So there we were, three hetero-guys in Judy's classes and troupe.  Judy made it easy on us - didn't require that we wear anything that would challenge our boundaries - sweat pants were good enough... though I wouldn't be surprised if I tried to get away with jeans in my first class, but memory fades.  Even so, we didn't run around letting our friends know we were in dance classes.
But there we were - at regionals (yep, set-up your Glee moment) the only three guys in the building except for a lighting technician and the adjudicator.
We won.  Everything.  A total sweep.
Every award and category that we were eligible for was ours - and the adjudicator could not hide his delight that the troupe had boys.  But it went further than that.  Judy's other students won an unprecedented number of awards.  It wasn't merely us.  There was something really going on here.  Judy was a talent, and the inclusion of us merely drew attention to it.
The very next year there were dancers at other studios who jumped ship to Judy.  Before long there were even more boys, and it wasn't much later before Judy's studio was expanding, taking over more of the building they leased and eventually buying a much bigger facility.  Bill was soon going into business for himself in a related support busines that would become the city's most relied upon provider of production and staging equipment.  I worked for him briefly at one Children's Festival.  Their sons are all in the trade in some capacity.

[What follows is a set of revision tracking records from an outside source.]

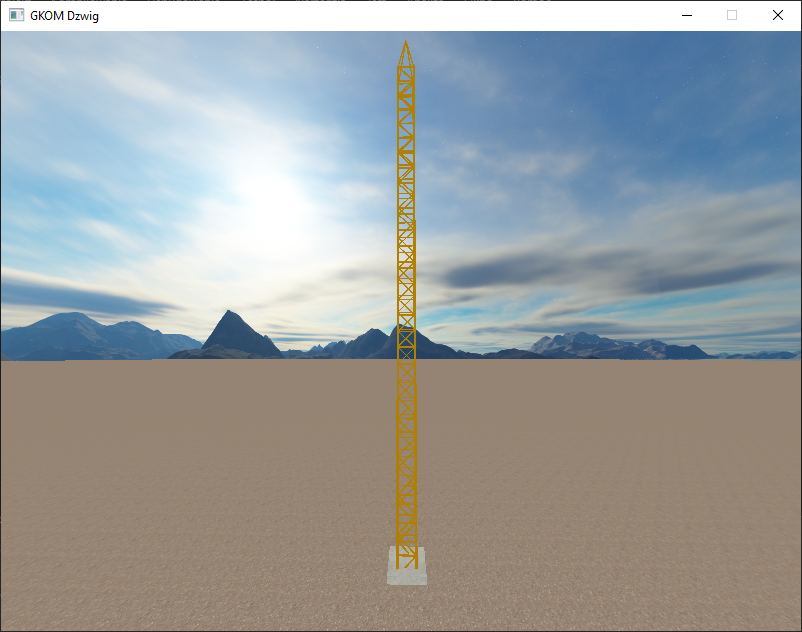
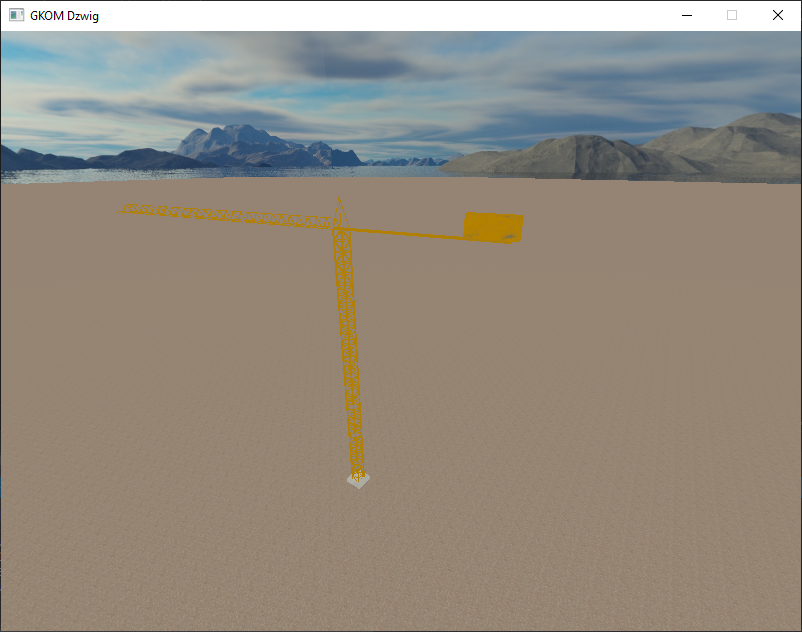
Model cd.

diff --git a/Dzwig/CraneTop.cpp b/Dzwig/CraneTop.cpp
@@ -1,0 +1,81 @@
+#include "CraneTop.h"
+
+CraneTop::CraneTop(std::string textureFileName)
+{
+	segment.setTexture(textureFileName);
+
+	glGenVertexArrays(1, &VAO);
+	glGenBuffers(1, &VBO);
+	glBindVertexArray(VAO);
+	glBindBuffer(GL_ARRAY_BUFFER, VBO);
+	glBufferData(
+		GL_ARRAY_BUFFER,
+		segment.getVertexTextureArraySize() * sizeof(GLfloat),
+		segment.getVertexTextureArrayPointer(),
+		GL_STATIC_DRAW);
+
+	// position
+	glVertexAttribPointer(0, 3, GL_FLOAT, GL_FALSE, 5 * sizeof(GLfloat), (void*)0);
+	glEnableVertexAttribArray(0);
+	// texture
+	glVertexAttribPointer(1, 2, GL_FLOAT, GL_FALSE, 5 * sizeof(GLfloat), (void*)(3 * sizeof(float)));
+	glEnableVertexAttribArray(1);
+
+	glBindVertexArray(0);
+
+
+	segment.setAll(-length, posy, -width/2, length + width/2, segmentScale, segmentScale);
+	segmentTrans.push_back(segment.getModelMatrix());
+	segment.setAll(-length , posy, width / 2, length + width / 2, segmentScale, segmentScale);
+	segmentTrans.push_back(segment.getModelMatrix());
+	segment.setAll(-length, posy+width*glm::sqrt(3)/2, 0, length - width / 2, segmentScale, segmentScale);
+	segmentTrans.push_back(segment.getModelMatrix());
+
+	for (int i = 0; i < 1 + 2*length / width; ++i)
+	{
+		segment.setAll(-width/2 - i*width, posy, 0, segmentScale, segmentScale, width/2);
+		segmentTrans.push_back(segment.getModelMatrix());
+	}
+
+	for (int i = 0; i < 2 * length / width; ++i)
+	{
+		segment.setAll(-width / 2 - i * width, posy+ width*sqrt(3)/4, width/4, segmentScale, segmentScale, width / 2,1,0,0,60);
+		segmentTrans.push_back(segment.getModelMatrix());
+	}
+	for (int i = 0; i < 2 * length / width; ++i)
+	{
+		segment.setAll(-width / 2 - i * width, posy + width * sqrt(3) / 4, -width / 4, segmentScale, segmentScale, width / 2, 1, 0, 0, 120);
+		segmentTrans.push_back(segment.getModelMatrix());
+	}
+
+	segment.setAll(length/2 - width/2, posy, 0, length/2, segmentScale, width/2);
+	segmentTrans.push_back(segment.getModelMatrix());
+
+	//segment.setAll( - 2 * length/width, posy, width / 4, width*sqrt(3)/2, segmentScale, segmentScale, 0, 1, 0, 30);
+	segment.setAll(-2 * length / width, posy, width / 2, width*sqrt(3) / 4, segmentScale, segmentScale,0,1,0,30);
+	//segment.setRotation2(0, 0, 1, 30);
+	segmentTrans.push_back(segment.getModelMatrix());
+
+	segment.setAll(length-width*2, posy+width, 0, 2 * width, width*sqrt(3)/2, width / 2);
+	segmentTrans.push_back(segment.getModelMatrix());
+}
+
+void CraneTop::draw(ShaderProgram * s, Camera * c, GLuint w, GLuint h)
+{
+	glm::mat4 trans;
+	glm::mat4 view = c->getWorldToViewMatrix();
+	glm::mat4 projection = glm::perspective(glm::radians(c->getFOV()), w*1.0f / h, 0.1f, 1000.0f);
+
+	glBindVertexArray(VAO);
+	glActiveTexture(GL_TEXTURE0);
+	glBindTexture(GL_TEXTURE_2D, segment.getTexture().getTextureID());
+
+	for (int i = 0; i < segmentTrans.size(); ++i)
+	{
+		trans = projection * view * glm::rotate(glm::mat4(1.0f), (GLfloat)glfwGetTime(), glm::vec3(0, 1, 0)) * segmentTrans[i];
+		glUniformMatrix4fv(glGetUniformLocation(s->get_programID(), "transform"), 1, GL_FALSE, &trans[0][0]);
+		glDrawArrays(GL_TRIANGLES, 0, 36);
+	}
+}
+
+

diff --git a/Dzwig/CraneTop.h b/Dzwig/CraneTop.h
@@ -1,0 +1,33 @@
+#pragma once
+#include "Cuboid.h"
+#include <GL/glew.h>
+#include "ShaderProgram.h"
+#include <GLFW/glfw3.h>
+#include <SOIL.h>
+#include <iostream>
+#include <string>
+using namespace std;
+#include <glm/glm.hpp>
+#include <glm/gtc/matrix_transform.hpp>
+#include <glm/gtc/type_ptr.hpp>
+#include "Window.h"
+#include "Camera.h"
+
+class CraneTop
+{
+	Cuboid segment;
+	GLuint VAO, VBO;
+	std::vector<glm::mat4> segmentTrans;
+
+	GLfloat length = 15.0f;
+	GLfloat posy = 30.0f;
+	GLfloat width = 1.0f;
+	GLfloat segmentScale = 0.03f;
+
+public:
+
+	CraneTop(std::string textureFileName);
+
+	void draw(ShaderProgram* s, Camera* c, GLuint w, GLuint h);
+};
+

diff --git a/Dzwig/Window.cpp b/Dzwig/Window.cpp
@@ -14,6 +14,7 @@
 #include "Cuboid.h"
 #include "CraneTower.h"
 #include "CraneBase.h"
+#include "CraneTop.h"
 
 using namespace std;
 
@@ -197,6 +198,7 @@ int Window::mainLoop()
 		unsigned int lightVAO;
 		CraneTower tower("metal.png");
 		CraneBase base(1.5f,.2f,"concrete.jpg");
+		CraneTop top("metal.png");
 
 
 		glGenVertexArrays(1, &lightVAO);
@@ -262,6 +264,7 @@ int Window::mainLoop()
 
 			tower.draw(&shaderProgram, camera, this->width, this->height);
 			base.draw(&shaderProgram, camera, this->width, this->height);
+			top.draw(&shaderProgram, camera, this->width, this->height);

Those early days of the troupe were big for Judy in other ways too - not just having made a good choice.  I didn't see it at the time, but were were pushing her too.  Keeping her at the edge of her abilites both as a choreographer and as a teacher - in both cases having to integrate performers who were doing their best, but were still behind the curve of everyone else on the stage.

Clearly they made a lot of other good, consistent and reliable decisions.  The troupe eventually became a local theatre company in it's own right, having produced something like 21 different musicals.  One of here students - a boy - made it to the top six of So You Think You Can Dance Canada?

I've never quit being fond of Judy and Bill, I just kind of let our acquaintance slip.  It was so great to see them.  It was great to be able to reconnect as adults - and perhaps if Jodie, who had no context of them in any kind of "superior" role, had not been there changing the context for me it would have been different.  Not less friendly - it has always been friendly (even when they were the "adults" they were the cool young adults we knew) - but with more of the past relationship up front.  I am not at all surprised that Jodie and Judy in particular hit it off, and I am really glad they did.

I really look forward to seeing them the next time they are visiting their boys in Vancouver... and that will be a paradigm shift in it's own right.  Most of my memories of them feature the boys as kids - real kids, not the adolescent adults the rest of us were at the time - though I do also recall them as aloof teenagers as well.

In any case. I under estimated just how much my appreciation for what Bill and Judy meant in my past would translate into a happy reunion here on the other side of the planet, and how much I want that to continue.

1 comment:

Neo said...

Comics Quiz loved this post